The method is applied to two real-world Bayesian network models that were previously developed for decision support in forensic medical sciences. In these models a decision maker (such as a probation officer or a clinician) has to determine whether to release a prisoner/patient based on the probability of the (unknown) hypothesis variable: “individual violently reoffends after release”. Prior to deciding on release, the decision maker has the option to simulate various interventions to determine whether an individual’s risk of violence can be managed to acceptable levels. Additionally, the decision maker may have the option to gather further information about the individual. It is possible that knowing one or more of these unobserved factors may lead to a different decision about release.
We used the method to examine the average information gain; that is, what we learn about the importance of the factors that remain unknown within the model. Based on six different sets of experiments with various assumptions we show that:

  1. the average relative percentage gain in terms of Value of Information ranged between 11.45% and 59.91% (where a gain of X% indicates an expected X% relative reduction of the risk of violent reoffence);
  1. the potential amendments in Decision Making, as a result of the expected information gain, ranged from 0% to 86.8% (where an amendment of X% indicates that X% of the initial decisions are expected to have been altered).

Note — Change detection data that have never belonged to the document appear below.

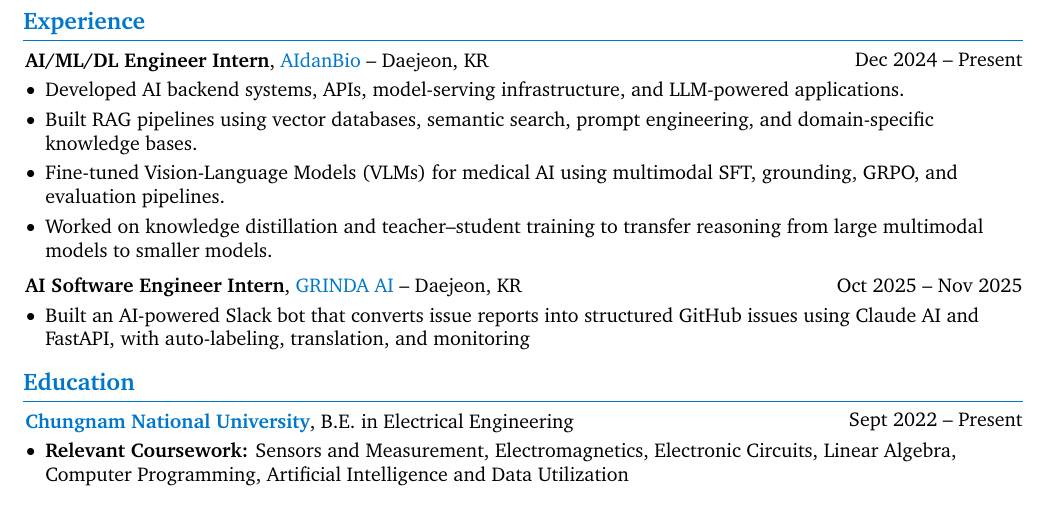
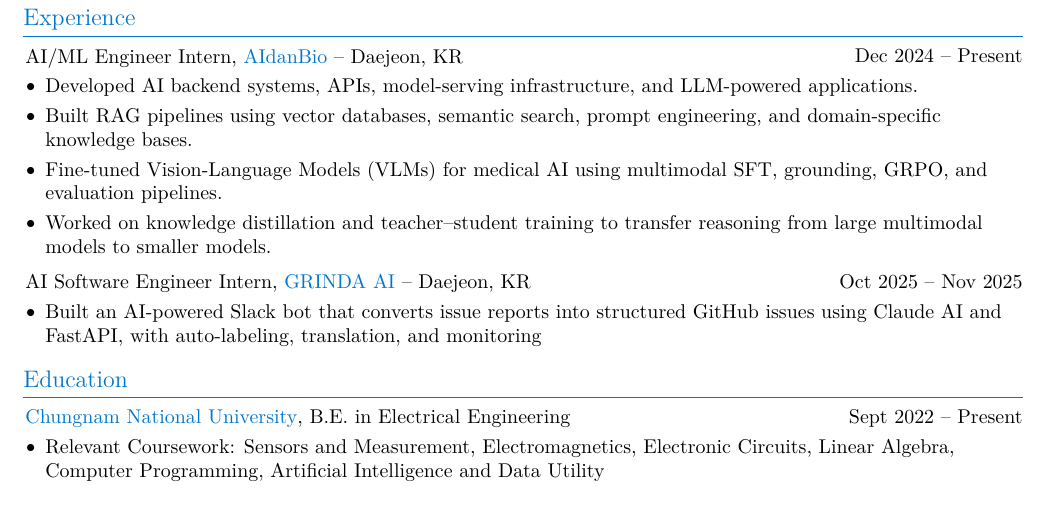
Before and after one commit to thurawk/thurawk.github.io, a LaTeX CV (data/cv.tex): part of page 2 of 2, cut so that both start at the same text. The pictures show the PDF file data/Thura_s_CV.pdf that the author committed with the source.

Commit message:
Update CV and website

```diff
--- a/data/cv.tex
+++ b/data/cv.tex
@@ -176,7 +176,7 @@
 
     \section{Profile}
     \begin{onecolentry}
-    I’m an undergraduate researcher working on multimodal AI and small Vision-Language Models (VLMs), with a focus on reasoning faithfulness, grounding, and reliability. My work explores reinforcement learning and preference-based post-training, including GRPO and DPO, with an emphasis on data-, label-, and memory-efficient methods. I’m also interested in 3D vision, computational imaging, and scientific AI. I’m completing a B.E. in Electrical Engineering at Chungnam National University and work as an AI/ML/DL Engineer Intern at AIdanBio, building LLM/RAG systems, AI backends, and biomedical AI applications.
+    I’m an undergraduate researcher working on multimodal AI and small Vision-Language Models (VLMs), with a focus on reasoning faithfulness, grounding, and reliability. My work explores reinforcement learning and preference-based post-training, including GRPO and DPO, with an emphasis on data-, label-, and memory-efficient methods. I’m also interested in 3D vision, computational imaging, and scientific AI. I’m completing a B.E. in Electrical Engineering at Chungnam National University and work as an AI/ML Engineer Intern at AIdanBio, building LLM/RAG systems, AI backends, and biomedical AI applications.
     \end{onecolentry}
 
     \vspace{5 pt - 0.3 cm}
@@ -255,7 +255,7 @@
         \begin{twocolentry}{
             Dec 2024 – Present
         }
-            \textbf{AI/ML/DL Engineer Intern}, \href{http://aidanbio.com/}{\textcolor{linkBlue}{AIdanBio}} -- Daejeon, KR\end{twocolentry}
+            \textbf{AI/ML Engineer Intern}, \href{http://aidanbio.com/}{\textcolor{linkBlue}{AIdanBio}} -- Daejeon, KR\end{twocolentry}
 
         \vspace{0.10 cm}
         \begin{onecolentry}
```
Also changed, not shown: data/Thura_s_CV.pdf, 1 other file.
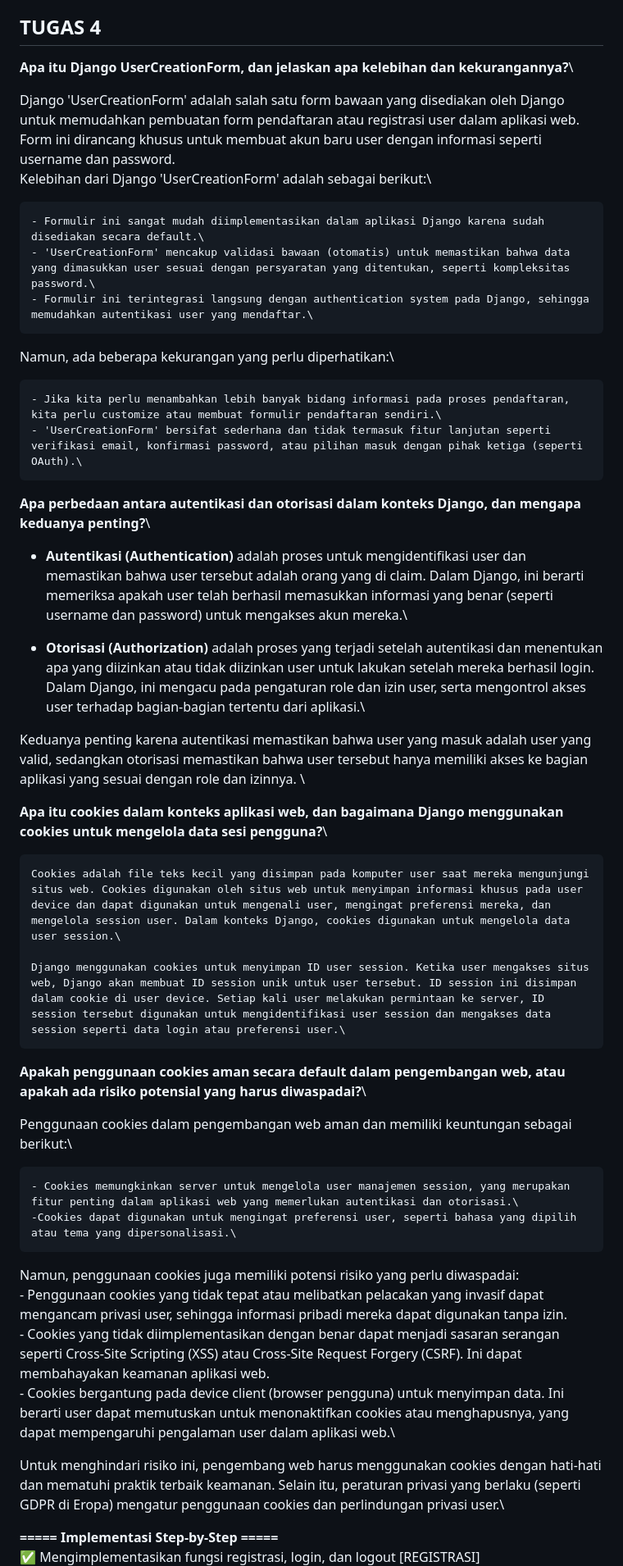
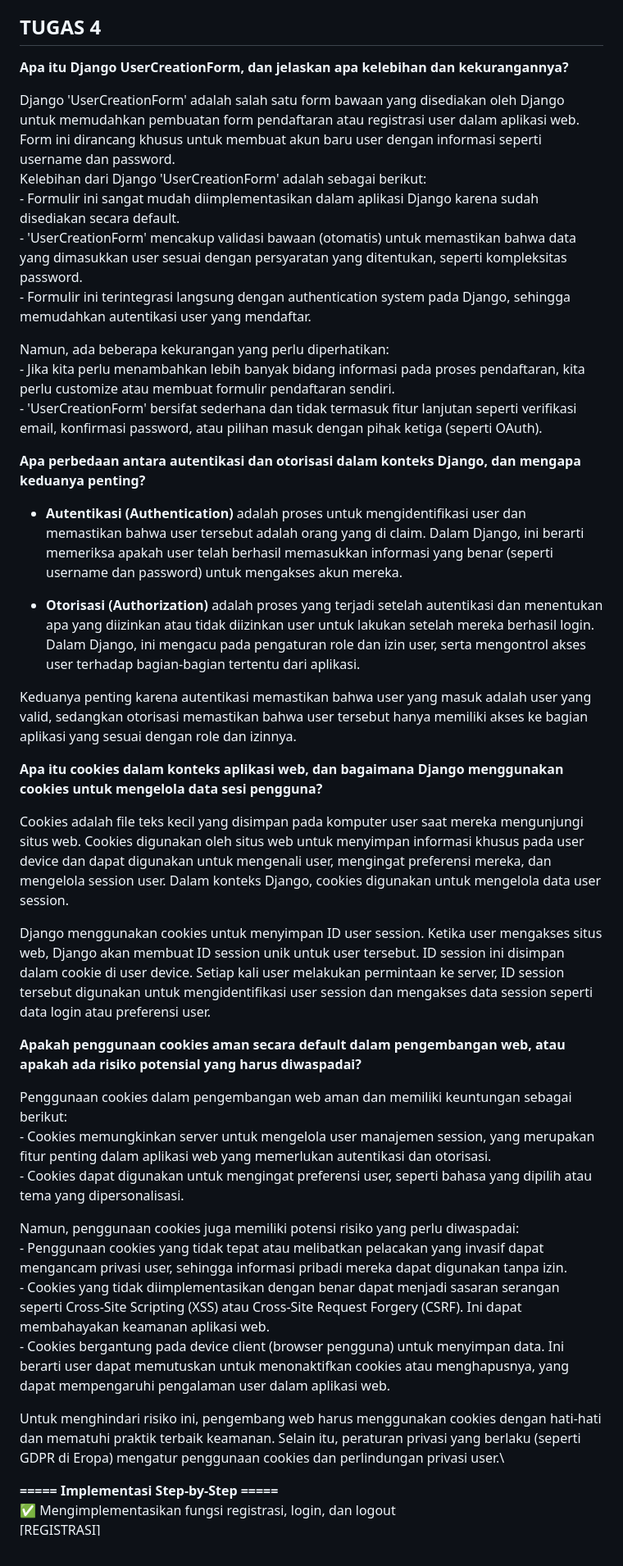
Before and after one commit to ghina2703/ghina27-app, a Markdown page: README.md, the part around the change printed below. Shown: that part at 82% size. Drawn GitHub-style; blank space fills up the shorter version.

```diff
--- a/README.md
+++ b/README.md
@@ -4,50 +4,47 @@ Kelas: PBP-B
 
 <h2>TUGAS 4</h2>
 
-**Apa itu Django UserCreationForm, dan jelaskan apa kelebihan dan kekurangannya?**\
+**Apa itu Django UserCreationForm, dan jelaskan apa kelebihan dan kekurangannya?**
 
 Django 'UserCreationForm' adalah salah satu form bawaan yang disediakan oleh Django untuk memudahkan pembuatan form pendaftaran atau registrasi user dalam aplikasi web. Form ini dirancang khusus untuk membuat akun baru user dengan informasi seperti username dan password. \
 Kelebihan dari Django 'UserCreationForm' adalah sebagai berikut:\
-
     - Formulir ini sangat mudah diimplementasikan dalam aplikasi Django karena sudah disediakan secara default.\
     - 'UserCreationForm' mencakup validasi bawaan (otomatis) untuk memastikan bahwa data yang dimasukkan user sesuai dengan persyaratan yang ditentukan, seperti kompleksitas password.\
-    - Formulir ini terintegrasi langsung dengan authentication system pada Django, sehingga memudahkan autentikasi user yang mendaftar.\
+    - Formulir ini terintegrasi langsung dengan authentication system pada Django, sehingga memudahkan autentikasi user yang mendaftar.
 
 Namun, ada beberapa kekurangan yang perlu diperhatikan:\
+    - Jika kita perlu menambahkan lebih banyak bidang informasi pada proses pendaftaran, kita perlu customize atau membuat formulir pendaftaran sendiri.\
+    - 'UserCreationForm' bersifat sederhana dan tidak termasuk fitur lanjutan seperti verifikasi email, konfirmasi password, atau pilihan masuk dengan pihak ketiga (seperti OAuth).
 
-    - Jika kita perlu menambahkan lebih banyak bidang informasi pada proses pendaftaran, kita perlu customize atau membuat formulir pendaftaran sendiri.\
-    - 'UserCreationForm' bersifat sederhana dan tidak termasuk fitur lanjutan seperti verifikasi email, konfirmasi password, atau pilihan masuk dengan pihak ketiga (seperti OAuth).\
+**Apa perbedaan antara autentikasi dan otorisasi dalam konteks Django, dan mengapa keduanya penting?**
 
-**Apa perbedaan antara autentikasi dan otorisasi dalam konteks Django, dan mengapa keduanya penting?**\
+- **Autentikasi (Authentication)** adalah proses untuk mengidentifikasi user dan memastikan bahwa user tersebut adalah orang yang di claim. Dalam Django, ini berarti memeriksa apakah user telah berhasil memasukkan informasi yang benar (seperti username dan password) untuk mengakses akun mereka.
 
-- **Autentikasi (Authentication)** adalah proses untuk mengidentifikasi user dan memastikan bahwa user tersebut adalah orang yang di claim. Dalam Django, ini berarti memeriksa apakah user telah berhasil memasukkan informasi yang benar (seperti username dan password) untuk mengakses akun mereka.\
+- **Otorisasi (Authorization)** adalah proses yang terjadi setelah autentikasi dan menentukan apa yang diizinkan atau tidak diizinkan user untuk lakukan setelah mereka berhasil login. Dalam Django, ini mengacu pada pengaturan role dan izin user, serta mengontrol akses user terhadap bagian-bagian tertentu dari aplikasi.
 
-- **Otorisasi (Authorization)** adalah proses yang terjadi setelah autentikasi dan menentukan apa yang diizinkan atau tidak diizinkan user untuk lakukan setelah mereka berhasil login. Dalam Django, ini mengacu pada pengaturan role dan izin user, serta mengontrol akses user terhadap bagian-bagian tertentu dari aplikasi.\
+Keduanya penting karena autentikasi memastikan bahwa user yang masuk adalah user yang valid, sedangkan otorisasi memastikan bahwa user tersebut hanya memiliki akses ke bagian aplikasi yang sesuai dengan role dan izinnya.
 
-Keduanya penting karena autentikasi memastikan bahwa user yang masuk adalah user yang valid, sedangkan otorisasi memastikan bahwa user tersebut hanya memiliki akses ke bagian aplikasi yang sesuai dengan role dan izinnya. \
+**Apa itu cookies dalam konteks aplikasi web, dan bagaimana Django menggunakan cookies untuk mengelola data sesi pengguna?**
 
-**Apa itu cookies dalam konteks aplikasi web, dan bagaimana Django menggunakan cookies untuk mengelola data sesi pengguna?**\
+Cookies adalah file teks kecil yang disimpan pada komputer user saat mereka mengunjungi situs web. Cookies digunakan oleh situs web untuk menyimpan informasi khusus pada user device dan dapat digunakan untuk mengenali user, mengingat preferensi mereka, dan mengelola session user. Dalam konteks Django, cookies digunakan untuk mengelola data user session.
 
-    Cookies adalah file teks kecil yang disimpan pada komputer user saat mereka mengunjungi situs web. Cookies digunakan oleh situs web untuk menyimpan informasi khusus pada user device dan dapat digunakan untuk mengenali user, mengingat preferensi mereka, dan mengelola session user. Dalam konteks Django, cookies digunakan untuk mengelola data user session.\
+Django menggunakan cookies untuk menyimpan ID user session. Ketika user mengakses situs web, Django akan membuat ID session unik untuk user tersebut. ID session ini disimpan dalam cookie di user device. Setiap kali user melakukan permintaan ke server, ID session tersebut digunakan untuk mengidentifikasi user session dan mengakses data session seperti data login atau preferensi user.
 
-    Django menggunakan cookies untuk menyimpan ID user session. Ketika user mengakses situs web, Django akan membuat ID session unik untuk user tersebut. ID session ini disimpan dalam cookie di user device. Setiap kali user melakukan permintaan ke server, ID session tersebut digunakan untuk mengidentifikasi user session dan mengakses data session seperti data login atau preferensi user.\
-
-**Apakah penggunaan cookies aman secara default dalam pengembangan web, atau apakah ada risiko potensial yang harus diwaspadai?**\
+**Apakah penggunaan cookies aman secara default dalam pengembangan web, atau apakah ada risiko potensial yang harus diwaspadai?**
 
 Penggunaan cookies dalam pengembangan web aman dan memiliki keuntungan sebagai berikut:\
-
     - Cookies memungkinkan server untuk mengelola user manajemen session, yang merupakan fitur penting dalam aplikasi web yang memerlukan autentikasi dan otorisasi.\
-    -Cookies dapat digunakan untuk mengingat preferensi user, seperti bahasa yang dipilih atau tema yang dipersonalisasi.\
+    - Cookies dapat digunakan untuk mengingat preferensi user, seperti bahasa yang dipilih atau tema yang dipersonalisasi.
 
 Namun, penggunaan cookies juga memiliki potensi risiko yang perlu diwaspadai:\
     - Penggunaan cookies yang tidak tepat atau melibatkan pelacakan yang invasif dapat mengancam privasi user, sehingga informasi pribadi mereka dapat digunakan tanpa izin.\
     - Cookies yang tidak diimplementasikan dengan benar dapat menjadi sasaran serangan seperti Cross-Site Scripting (XSS) atau Cross-Site Request Forgery (CSRF). Ini dapat membahayakan keamanan aplikasi web.\
-    - Cookies bergantung pada device client (browser pengguna) untuk menyimpan data. Ini berarti user dapat memutuskan untuk menonaktifkan cookies atau menghapusnya, yang dapat mempengaruhi pengalaman user dalam aplikasi web.\
+    - Cookies bergantung pada device client (browser pengguna) untuk menyimpan data. Ini berarti user dapat memutuskan untuk menonaktifkan cookies atau menghapusnya, yang dapat mempengaruhi pengalaman user dalam aplikasi web.
 
 Untuk menghindari risiko ini, pengembang web harus menggunakan cookies dengan hati-hati dan mematuhi praktik terbaik keamanan. Selain itu, peraturan privasi yang berlaku (seperti GDPR di Eropa) mengatur penggunaan cookies dan perlindungan privasi user.\
 
 **===== Implementasi Step-by-Step =====**\
-    ✅ Mengimplementasikan fungsi registrasi, login, dan logout
+    ✅ Mengimplementasikan fungsi registrasi, login, dan logout\
         [REGISTRASI]\
         - Buka 'views.py' yang ada pada subdirektori 'main' dan buatlah fungsi dengan nama 'register' yang menerima parameter 'request'.\
         - Tambahkan import 'redirect', 'UserCreationForm', dan 'messages' pada bagian paling atas.\
```
Also changed, not shown: other parts of README.md (+70 -85 lines).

The key concept of the method is that if we had known that the individual was, for example, a substance misuser, we would have arranged for a suitable treatment; whereas without having information about substance misuse it is impossible to arrange such a treatment and, thus, we risk not treating the individual in the case where he or she is a substance misuser.

The method becomes useful for decision makers, not only when decision making is subject to amendments on the basis of some unknown risk factors, but also when it is not. Knowing that a decision outcome is independent of one or more unknown risk factors saves us from seeking information about that particular set of risk factors.



Value of Information analysis for interventional and counterfactual Bayesian networks in forensic medical sciences.
Constantinou AC, Yet B, Fenton N, Neil M, Marsh W
Artif Intell Med. 2015 Sep 8


Leave a Reply